START Provided records

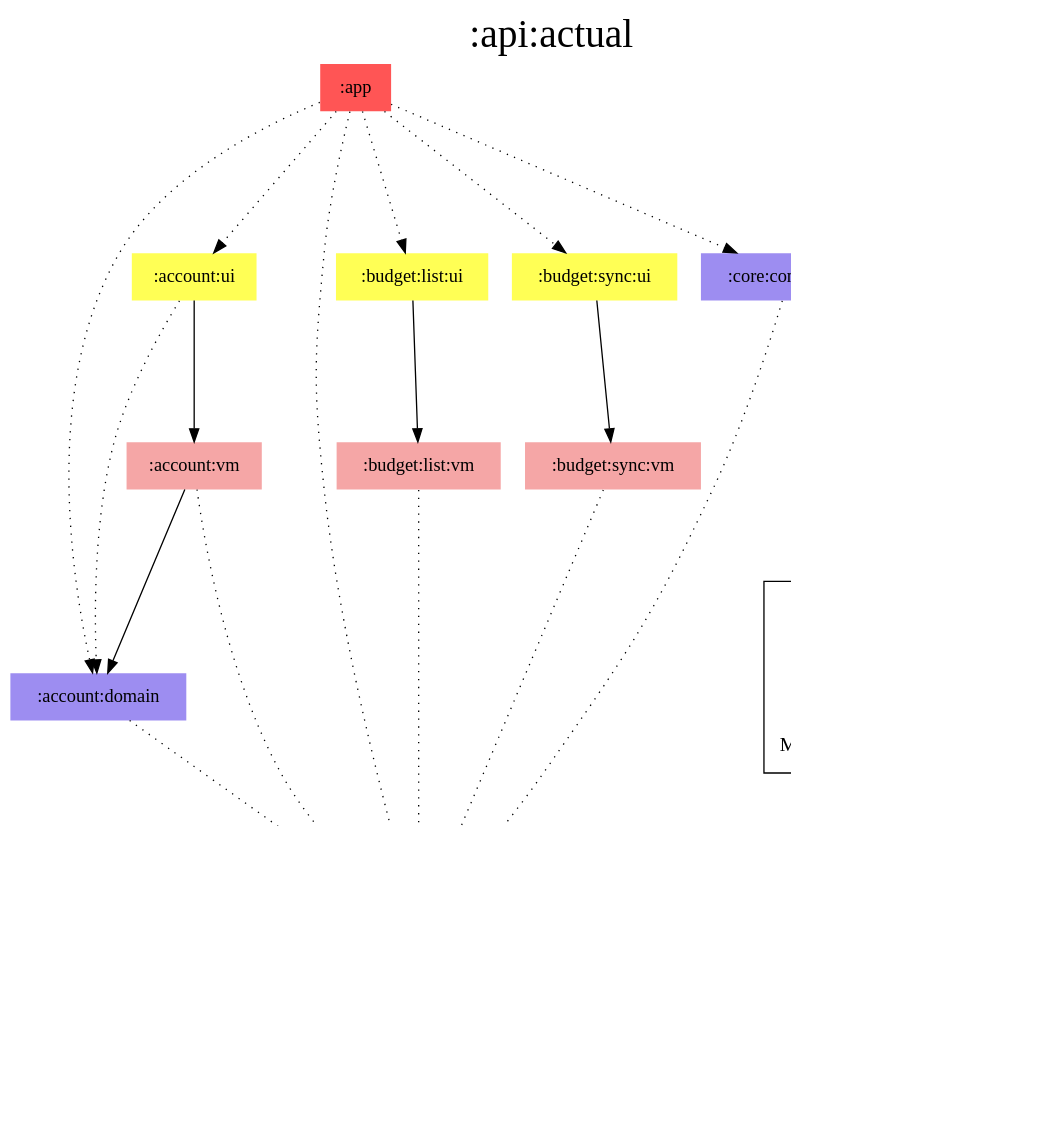
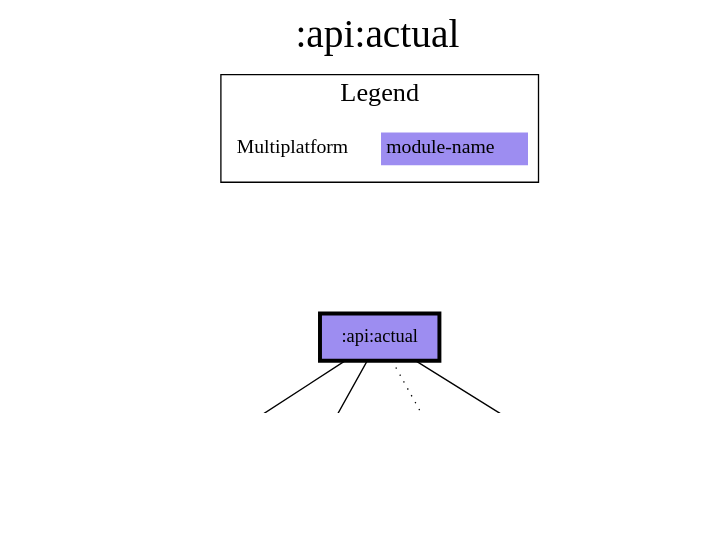
The diagram in modules/api/actual/modules.dot (jonapoul/aktual), drawn with Graphviz before and after one commit. The commit also changed 73 other files, not shown here.

Commit message:
Remove upstream diagrams

```diff
--- a/modules/api/actual/modules.dot
+++ b/modules/api/actual/modules.dot
@@ -1,56 +1,28 @@
 digraph {
 edge ["dir"="forward"]
 graph ["dpi"="100","label"=":api:actual","labelloc"="t","fontsize"="30","ranksep"="1.5","rankdir"="TB"]
 node ["style"="filled"]
-":account:domain" ["fillcolor"="#9D8DF1","shape"="none"]
 ":account:model" ["fillcolor"="#9D8DF1","shape"="none"]
-":account:ui" ["fillcolor"="#FFFF55","shape"="none"]
-":account:vm" ["fillcolor"="#F5A6A6","shape"="none"]
 ":api:actual" ["fillcolor"="#9D8DF1","color"="black","penwidth"="3","shape"="box"]
-":app" ["fillcolor"="#FF5555","shape"="none"]
-":budget:list:ui" ["fillcolor"="#FFFF55","shape"="none"]
-":budget:list:vm" ["fillcolor"="#F5A6A6","shape"="none"]
 ":budget:model" ["fillcolor"="#9D8DF1","shape"="none"]
-":budget:sync:ui" ["fillcolor"="#FFFF55","shape"="none"]
-":budget:sync:vm" ["fillcolor"="#F5A6A6","shape"="none"]
 ":codegen:annotation" ["fillcolor"="#9D8DF1","shape"="none"]
-":core:connection" ["fillcolor"="#9D8DF1","shape"="none"]
 ":core:model" ["fillcolor"="#9D8DF1","shape"="none"]
 {
 edge ["dir"="none"]
 graph ["rank"="same"]
 ":api:actual"
 }
-":account:domain" -> ":api:actual" ["style"="dotted"]
-":account:ui" -> ":account:domain" ["style"="dotted"]
-":account:ui" -> ":account:vm"
-":account:vm" -> ":account:domain"
-":account:vm" -> ":api:actual" ["style"="dotted"]
 ":api:actual" -> ":account:model"
 ":api:actual" -> ":budget:model"
 ":api:actual" -> ":codegen:annotation" ["style"="dotted"]
 ":api:actual" -> ":core:model"
-":app" -> ":account:domain" ["style"="dotted"]
-":app" -> ":account:ui" ["style"="dotted"]
-":app" -> ":api:actual" ["style"="dotted"]
-":app" -> ":budget:list:ui" ["style"="dotted"]
-":app" -> ":budget:sync:ui" ["style"="dotted"]
-":app" -> ":core:connection" ["style"="dotted"]
-":budget:list:ui" -> ":budget:list:vm"
-":budget:list:vm" -> ":api:actual" ["style"="dotted"]
-":budget:sync:ui" -> ":budget:sync:vm"
-":budget:sync:vm" -> ":api:actual" ["style"="dotted"]
-":core:connection" -> ":api:actual" ["style"="dotted"]
 subgraph "cluster_legend" {
 edge ["dir"="none"]
 graph ["label"="Legend","fontsize"="20"]
 "Legend" ["style"="filled","fillcolor"="#FFFFFF","shape"="none","margin"="0","fontsize"="15","label"=<
 <TABLE BORDER="0" CELLBORDER="0" CELLSPACING="0" CELLPADDING="4">
-<TR><TD>App</TD><TD BGCOLOR="#FF5555">module-name</TD></TR>
-<TR><TD>ViewModel</TD><TD BGCOLOR="#F5A6A6">module-name</TD></TR>
-<TR><TD>Compose</TD><TD BGCOLOR="#FFFF55">module-name</TD></TR>
 <TR><TD>Multiplatform</TD><TD BGCOLOR="#9D8DF1">module-name</TD></TR>
 </TABLE>
 >]
 } -> ":api:actual" ["style"="invis"]
 }
```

END Provided records

Assignment: Restate each line of the records exactly; pictures do not belong in the copy.

Response to the exercise:
The diagram in modules/api/actual/modules.dot (jonapoul/aktual), drawn with Graphviz before and after one commit. The commit also changed 73 other files, not shown here.

Commit message:
Remove upstream diagrams

```diff
--- a/modules/api/actual/modules.dot
+++ b/modules/api/actual/modules.dot
@@ -1,56 +1,28 @@
 digraph {
 edge ["dir"="forward"]
 graph ["dpi"="100","label"=":api:actual","labelloc"="t","fontsize"="30","ranksep"="1.5","rankdir"="TB"]
 node ["style"="filled"]
-":account:domain" ["fillcolor"="#9D8DF1","shape"="none"]
 ":account:model" ["fillcolor"="#9D8DF1","shape"="none"]
-":account:ui" ["fillcolor"="#FFFF55","shape"="none"]
-":account:vm" ["fillcolor"="#F5A6A6","shape"="none"]
 ":api:actual" ["fillcolor"="#9D8DF1","color"="black","penwidth"="3","shape"="box"]
-":app" ["fillcolor"="#FF5555","shape"="none"]
-":budget:list:ui" ["fillcolor"="#FFFF55","shape"="none"]
-":budget:list:vm" ["fillcolor"="#F5A6A6","shape"="none"]
 ":budget:model" ["fillcolor"="#9D8DF1","shape"="none"]
-":budget:sync:ui" ["fillcolor"="#FFFF55","shape"="none"]
-":budget:sync:vm" ["fillcolor"="#F5A6A6","shape"="none"]
 ":codegen:annotation" ["fillcolor"="#9D8DF1","shape"="none"]
-":core:connection" ["fillcolor"="#9D8DF1","shape"="none"]
 ":core:model" ["fillcolor"="#9D8DF1","shape"="none"]
 {
 edge ["dir"="none"]
 graph ["rank"="same"]
 ":api:actual"
 }
-":account:domain" -> ":api:actual" ["style"="dotted"]
-":account:ui" -> ":account:domain" ["style"="dotted"]
-":account:ui" -> ":account:vm"
-":account:vm" -> ":account:domain"
-":account:vm" -> ":api:actual" ["style"="dotted"]
 ":api:actual" -> ":account:model"
 ":api:actual" -> ":budget:model"
 ":api:actual" -> ":codegen:annotation" ["style"="dotted"]
 ":api:actual" -> ":core:model"
-":app" -> ":account:domain" ["style"="dotted"]
-":app" -> ":account:ui" ["style"="dotted"]
-":app" -> ":api:actual" ["style"="dotted"]
-":app" -> ":budget:list:ui" ["style"="dotted"]
-":app" -> ":budget:sync:ui" ["style"="dotted"]
-":app" -> ":core:connection" ["style"="dotted"]
-":budget:list:ui" -> ":budget:list:vm"
-":budget:list:vm" -> ":api:actual" ["style"="dotted"]
-":budget:sync:ui" -> ":budget:sync:vm"
-":budget:sync:vm" -> ":api:actual" ["style"="dotted"]
-":core:connection" -> ":api:actual" ["style"="dotted"]
 subgraph "cluster_legend" {
 edge ["dir"="none"]
 graph ["label"="Legend","fontsize"="20"]
 "Legend" ["style"="filled","fillcolor"="#FFFFFF","shape"="none","margin"="0","fontsize"="15","label"=<
 <TABLE BORDER="0" CELLBORDER="0" CELLSPACING="0" CELLPADDING="4">
-<TR><TD>App</TD><TD BGCOLOR="#FF5555">module-name</TD></TR>
-<TR><TD>ViewModel</TD><TD BGCOLOR="#F5A6A6">module-name</TD></TR>
-<TR><TD>Compose</TD><TD BGCOLOR="#FFFF55">module-name</TD></TR>
 <TR><TD>Multiplatform</TD><TD BGCOLOR="#9D8DF1">module-name</TD></TR>
 </TABLE>
 >]
 } -> ":api:actual" ["style"="invis"]
 }
```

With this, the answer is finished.